Netflix seems to be having a South American renaissance. After the smashingly well-produced Narcos, based on the life of Colombian drug lord Pablo Escobar, the video streaming service has now debuted 3%, a dystopian drama produced locally in Brazil.

In a society riven by poverty and disease, a tiny minority – the name of the series indicates the precise fraction – is permitted a chance at a better life by participating in The Process – a series of physical and mental challenges that are and inhumane in the extreme. The tantalisingly out-of-reach Offshore is a meritocratic haven whose perfection is a far cry from the grim reality of the Inland.

This, then, is Hunger Games territory. Unlike the Katniss Everdeen-fronted series, though, the losers here have the option of returning to the Inland, alive if barely so. No matter. Death will visit nevertheless and the eight-episode format allows each task to be drawn out until the very final stretch of the psychological evil underpinning The Process has been unleashed.

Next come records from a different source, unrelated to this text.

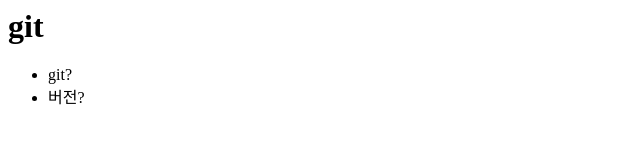
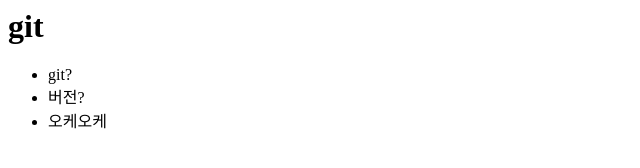
Before and after one commit to skymong9u20/opentutor_git_egoing, a plain HTML site: page index.html in a window 1280 px wide. Shown: the full height of the page, 0-640 px from the left. Drawn offline with Linux system fonts and the light colour scheme.

Commit message:
오케[오케

```diff
--- a/index.html
+++ b/index.html
@@ -9,6 +9,7 @@
 	<ul>
 	<li>git?</li>
 	<li>버전?</li>
+	<li>오케오케</li>
 	</ul>
 </body>
 </html>
```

Joao Miguel stars as Ezequiel, the charismatic and megalomaniacal conductor of The Process, whose apathy to the suffering of the participants blinds him to an unfolding tragedy at home. In one task, he keeps a bunch of young men and women – The Process admits 20-year-olds – cooped up inside a warehouse without food and water until they revolt – not against The Process but one another. It’s a harrowing episode made worse by its amoral presentation of the events unfolding on the screen.

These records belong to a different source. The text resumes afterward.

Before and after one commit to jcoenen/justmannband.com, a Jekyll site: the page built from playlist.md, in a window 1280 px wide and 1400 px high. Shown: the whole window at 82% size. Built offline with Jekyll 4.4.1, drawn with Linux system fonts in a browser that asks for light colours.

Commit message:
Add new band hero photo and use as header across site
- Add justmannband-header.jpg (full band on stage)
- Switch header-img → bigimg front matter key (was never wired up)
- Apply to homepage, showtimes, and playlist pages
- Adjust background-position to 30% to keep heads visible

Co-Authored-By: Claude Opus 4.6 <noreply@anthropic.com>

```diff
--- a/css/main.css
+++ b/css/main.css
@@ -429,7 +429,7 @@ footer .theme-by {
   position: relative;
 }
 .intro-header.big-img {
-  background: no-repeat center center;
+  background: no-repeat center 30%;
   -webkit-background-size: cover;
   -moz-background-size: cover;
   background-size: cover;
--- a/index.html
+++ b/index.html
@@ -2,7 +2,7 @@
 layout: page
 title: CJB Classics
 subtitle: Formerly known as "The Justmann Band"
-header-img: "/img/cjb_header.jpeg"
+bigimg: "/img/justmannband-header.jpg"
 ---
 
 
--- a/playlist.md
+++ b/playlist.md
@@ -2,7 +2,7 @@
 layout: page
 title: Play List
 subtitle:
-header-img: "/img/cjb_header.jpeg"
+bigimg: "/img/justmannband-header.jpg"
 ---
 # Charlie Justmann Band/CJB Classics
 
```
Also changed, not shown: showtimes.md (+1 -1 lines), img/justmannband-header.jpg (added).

Michele (Bianca Comparato) is one of those participants. She belongs to the Cause, a ragtag bunch that comes together to take down The Process and all that it represents – elitism, the illusion of choice, and savagery. She has her reasons for hating The Process and especially Ezequiel, but in the timeless tradition of all morality tales, must not peek so deep into the abyss that the abyss stares back at her.

The show is based off a 2011 web series created by Pedro Aguilera, and executive produced by cinematographer Cesar Charlon (City of God, The Constant Gardener). The cast consists entirely of Brazilian actors. Michel Gomes plays Fernando, a wheelchair-bound participant whose humanity is a beacon in the oncoming darkness. Rodolfo Valente plays Rafael, a striking young man whose success in The Process hides disturbing truths about his past. Finally, there is Vaneza Oliveira who, as the enterprising Joana, brings an admirable ruthlessness to her character.

What works in the series’s favour is the elaborate backgrounds bestowed on the characters, even Ezequiel, whose past forces itself messily into his elaborate game plan. The Council, peopled by seniors on the Offshore, has deputed Aline (the stunning Viviane Porto) to probe allegations of misconduct against him and the two will come to indulge in a cat-and-mouse game that mirrors The Process in its naked ambition.

This is the first season of 3% and it ends on a suitably unsettled note to merit another block of episodes. The series, which was made available globally on November 25, has garnered rave reviews. This should give hope to other local properties in which Netflix in investing, including India, where an Anurag Kashyap-led adaptation of Vikram Chandra’s Sacred Games is in the offing.